The tactical changes Ole Gunnar Solskjær has implemented at Old Trafford in his short time in charge thus far have been minor in terms of scope – more a case of a few choice tweaks, rather than wholesale revolution.
Indeed, Manchester United’s post-José Mourinho resurgence appears as much down to the dark mood the former manager cast over the club being lifted as anything outlined on a tactics board. There is a sense of liberation within the squad, out from under a rule which had grown toxic and oppressive.
But still, some of the simple on-field adjustments Solskjær has made have had a profound effect, none more so than how the seconded Molde coach has dragged United’s playing style into the present by instigating a sustained high press.
United would occasionally press high under Mourinho – most notably in home fixtures against Tottenham Hotspur and Arsenal this season. But rarely did they sustain out-of-possession pressure in the attacking third for periods longer than 15 minutes out of 90. More often than not, the former Chelsea and Real Madrid boss was content for his side to fall back into a deep defensive block when the ball was lost.
After all, exhaustively drilled shape and staunch defending of the penalty area are key tenets of Mourinho’s successful tactical blueprint. A failure to fully embrace the high press, however, is one of the main reasons many now believe the Portuguese’s methods have fallen behind the times.
Not so with Solskjær. One of the most instantly identifiable on-field differences between United pre and post-Mourinho has been their energy and enthusiasm. It was pointed out that in the 5-1 defeat of Cardiff City in late December, Solskjær’s first game in charge, United “outran” – that is to say they collectively covered more ground – an opponent for the first time this season.
This was used in some quarters as evidence of how the players had “downed tools” under Mourinho and were now simply trying harder under their new boss. Drawing such conclusions from distance-covered statistics is a gross oversimplification, though.
United’s increased running is a result of the tweaks Solskjær has made. Firstly, the full-backs are encouraged to push higher than previously, thus giving them more ground to cover. And they now press the opposition high up the pitch in an effort to regain the ball in dangerous areas.
“We’ve had the right mentality, killing teams,” Jesse Lingard told The Guardian when asked about why United’s results have improved so rapidly under the caretaker manager.
“That mentality is very important. Ole has told us to start quickly, press teams and make sure we’re on the front foot and make sure that the first 15-20 minutes can decide the game.”
Paul Pogba echoed Lingard’s sentiment in an interview with Sky Sports: “We are more offensive I would say, so we create more chances, and play a bit higher as well. So we try to play like that. That is how we want to play.”
With and without the ball, United are aiming to play their football higher up the pitch. The organised pressing Solskjær has implemented, and the alacrity with which his charges have taken to this task, means that opposition attacks are now often thwarted before they begin, and United are seeing more of the ball as a result.
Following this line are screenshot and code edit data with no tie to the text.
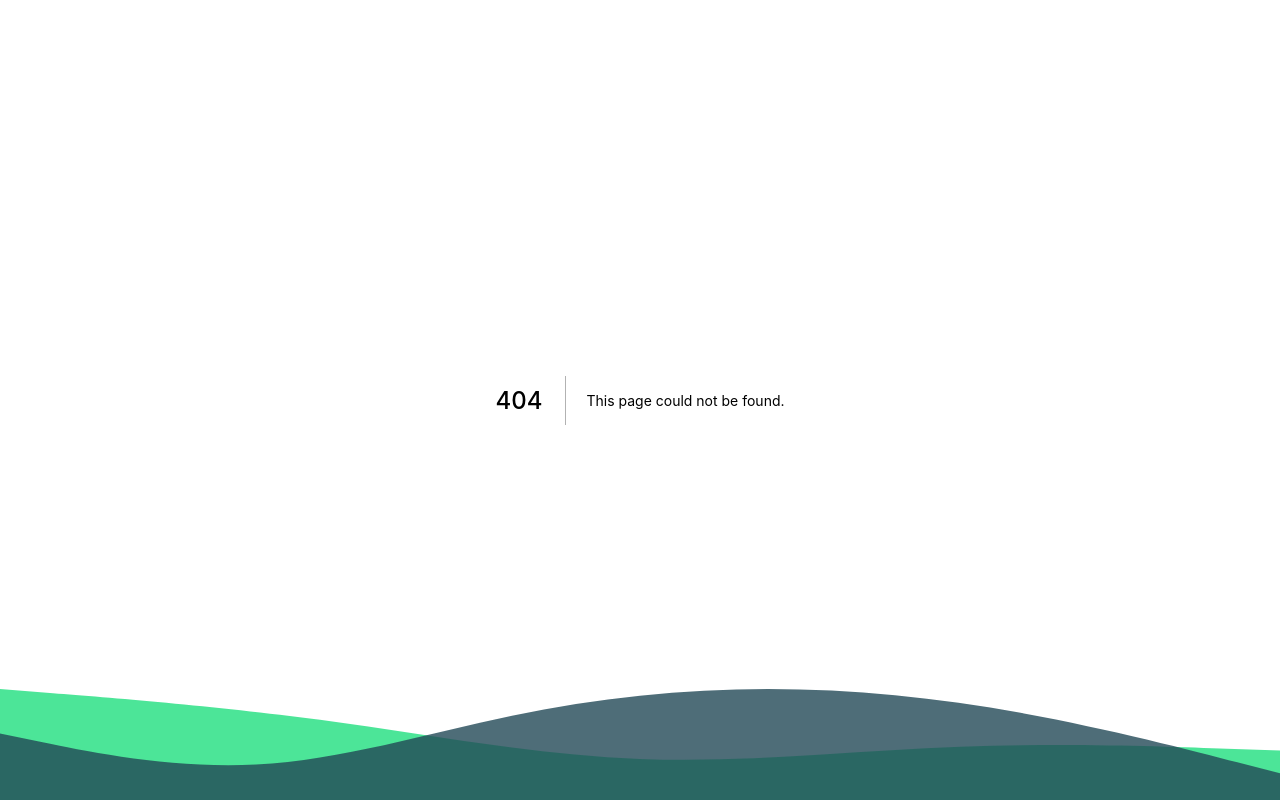
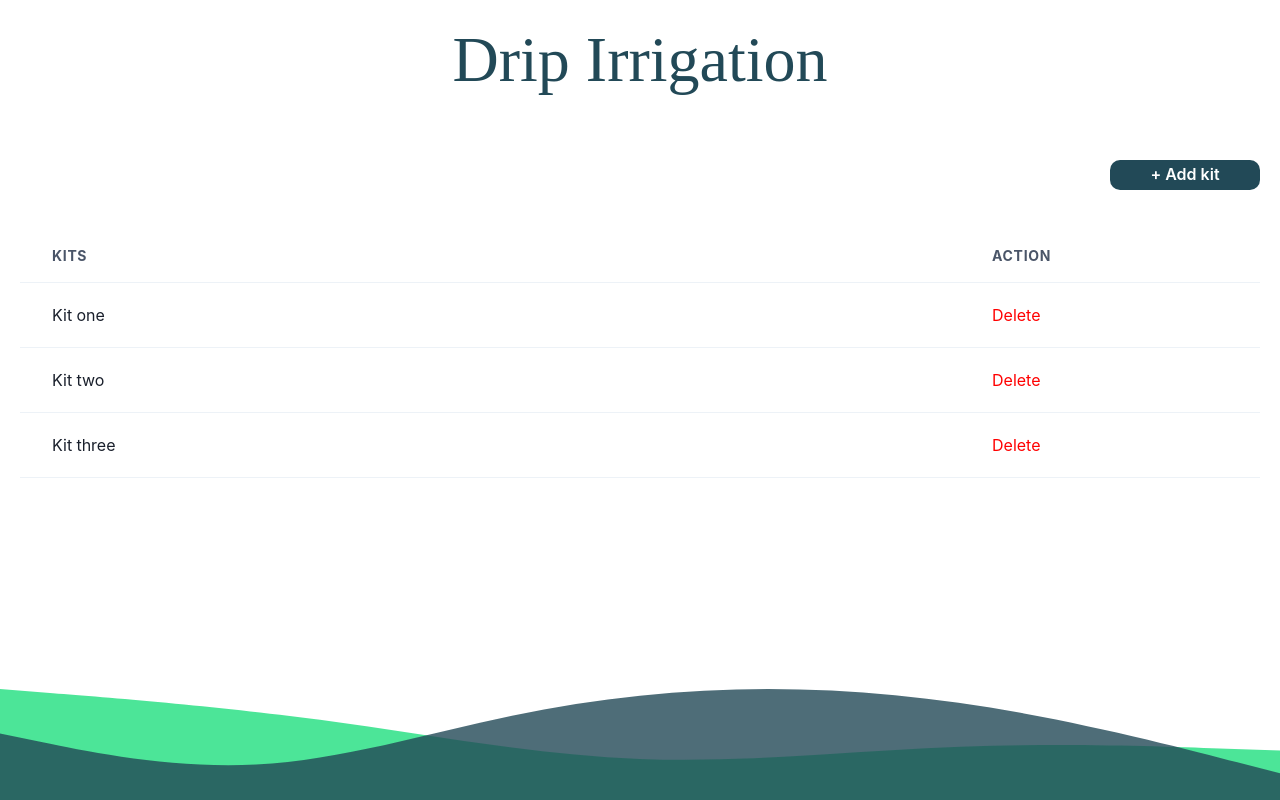
Before and after one commit to AgrotechASETeam15/agrotech-frontend, a Next.js app: page /drip-irrigation in a window 1280 px wide. Before the commit this address had no page. Built offline with nearby package versions, Linux system fonts and the light colour scheme.

Commit message:
style: drip irrigation screen

```diff
--- /dev/null
+++ b/components/dripIrrigation/DripIrrigationDashboard.jsx
@@ -0,0 +1,164 @@
+import {
+  Box,
+  Button,
+  Checkbox,
+  Flex,
+  Input,
+  Text,
+  Table,
+  Thead,
+  Tbody,
+  Tfoot,
+  Tr,
+  Th,
+  Td,
+  TableCaption,
+  TableContainer,
+  Modal,
+  ModalCloseButton,
+  ModalBody,
+  ModalContent,
+  ModalFooter,
+  ModalHeader,
+  ModalOverlay,
+} from "@chakra-ui/react";
+import React, { useState } from "react";
+import { useRouter } from "next/router";
+
+const DripIrrigation = () => {
+  const router = useRouter();
+
+  const [isOpen, setisOpen] = useState(false);
+
+  const kits = [
+    { kitName: "Kit one", id: "12323" },
+    { kitName: "Kit two", id: "93483" },
+    { kitName: "Kit three", id: "34656" },
+  ];
+  return (
+    <Flex
+      justifyContent={"center"}
+      alignItems={"center"}
+      direction={"column"}
+      gap={"40px"}
+      paddingTop={"45px"}
+      padding={"20px"}
+      //   height={'100vh'}
+    >
+      <Flex justifyContent={"center"} alignItems={"center"}>
+        <Text
+          fontFamily={"Lexend Deca"}
+          fontStyle={"normal"}
+          fontWeight={"400"}
+          fontSize={"64px"}
+          lineHeight={"80px"}
+          color={"#224957"}
+        >
+          Drip Irrigation
+        </Text>
+      </Flex>
+      <Flex alignSelf={"flex-end"} marginTop={"20px"}>
+        <Button
+          width={"150px"}
+          height={"30px"}
+          background={"#224957"}
+          borderRadius={"10px"}
+          color={"#ffffff"}
+          _hover={{
+            background: "#20DF7F",
+          }}
+          onClick={() => setisOpen(true)}
+        >
+          + Add kit
+        </Button>
+      </Flex>
+      <TableContainer width={"100%"}>
+        <Table size="lg">
+          <Thead>
+            <Tr>
+              <Th>Kits</Th>
+              <Th>Action</Th>
+            </Tr>
+          </Thead>
+          <Tbody>
+            {kits.map((kit) => (
+              <Tr id={kit.id}>
+                <Td
+                  cursor={"pointer"}
+                  onClick={() => router.push(`/kit-configuration?id=${kit.id}`)}
+                >
+                  {kit.kitName}
+                </Td>
+                <Td
+                  width={{
+                    base: "100px",
+                    lg: "300px",
+                    md: "150px",
+                    sm: "100px",
+                  }}
+                  onClick={() => setisOpen(true)}
+                >
+                  <Text color={"#ff0000"}> Delete</Text>
+                </Td>
+              </Tr>
+            ))}
+          </Tbody>
+        </Table>
+      </TableContainer>{" "}
+      <Modal isCentered isOpen={isOpen} onClose={() => setisOpen(false)}>
+        <ModalOverlay />
+        <ModalContent>
+          <ModalHeader>Work in progress</ModalHeader>
+          <ModalCloseButton />
+          <ModalBody>
+            <Text>This feature will unlock in future.</Text>
+          </ModalBody>
+          <ModalFooter>
+            <Button onClick={() => setisOpen(false)}>Ok</Button>
+          </ModalFooter>
+        </ModalContent>
+      </Modal>
+      {/* <Flex justifyContent={"center"} alignItems={"center"} gap={"20px"}>
+        <Button
+          width={"300px"}
+          height={"50px"}
+          background={"#224957"}
+          borderRadius={"10px"}
+          color={"#ffffff"}
+          _hover={{
+            background: "#20DF7F",
+          }}
+        >
+          Kit one
+        </Button>
+        <Button
+          width={"300px"}
+          height={"50px"}
+          background={"#224957"}
+          borderRadius={"10px"}
+          color={"#FF0000"}
+          _hover={{
+            background: "#20DF7F",
+          }}
+        >
+          Delete kit
+        </Button>
+      </Flex>
+      <Flex>
+        <Button
+          width={"300px"}
+          height={"50px"}
+          background={"#224957"}
+          borderRadius={"10px"}
+          color={"#ffffff"}
+          _hover={{
+            background: "#20DF7F",
+          }}
+        >
+          Add kit
+        </Button>
+      </Flex> */}
+    </Flex>
+  );
+};
+export default DripIrrigation;
--- /dev/null
+++ b/pages/drip-irrigation/index.jsx
@@ -0,0 +1,12 @@
+import { Box } from "@chakra-ui/react";
+import React from "react";
+import DripIrrigation from "../../components/dripIrrigation/DripIrrigationDashboard";
+
+const DripIrrigationPage = () => {
+  return (
+    <Box>
+      <DripIrrigation />
+    </Box>
+  );
+};
+export default DripIrrigationPage;
```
Of course, with Solskjær only having overseen four Premier League games, the sample size is small, and the quality of opposition means it has been easier for United to assimilate these new instructions; a sterner test comes on Sunday, when the Red Devils face Tottenham, themselves press masters.
As such, the statistical differences before and after Mourinho are good only for a cursory guide to the work being done under Solskjær and its sustainability. The numbers are, nonetheless, striking.
On the whole, United recover the ball less frequently now – 53.25 times per game, opposed to 60.41 under Mourinho this season – but this is because their share and quality of possession has increased, with 660.5 passes per game compared to 496.17, and their number passes per possession up to 5.47 from 4.16.
What is most telling is where United are now recovering the ball, with 4.25 recoveries per game in the attacking third under Solskjær, compared to just 2.76 under Mourinho.
The pressure United are putting the opposition under is also contributing to opponents being less effective when they have the ball. United’s opponents now retain the ball for just 7.16 seconds per possession, opposed to 10.32 seconds under Mourinho, and making just 2.83 passes per possession, down from 3.7.
Under the Portuguese this season, United allowed their opponents to pass for 63.93 metres per possession; Solskjær’s side have cut that figure to jut 49.38 metres.
This new way of playing will be tested much more rigorously before the end of the season, and United’s rapid rate of scoring under Solskjær will regress towards the mean as the general level of opposition rises.
Better teams will limit United’s time on the ball and ability to create chances. But Solskjær can continue to control what his side do when out of possession.
In having them defend from the front, Solskjær has brought United’s tactics into the present as they plan their post-Mourinho future.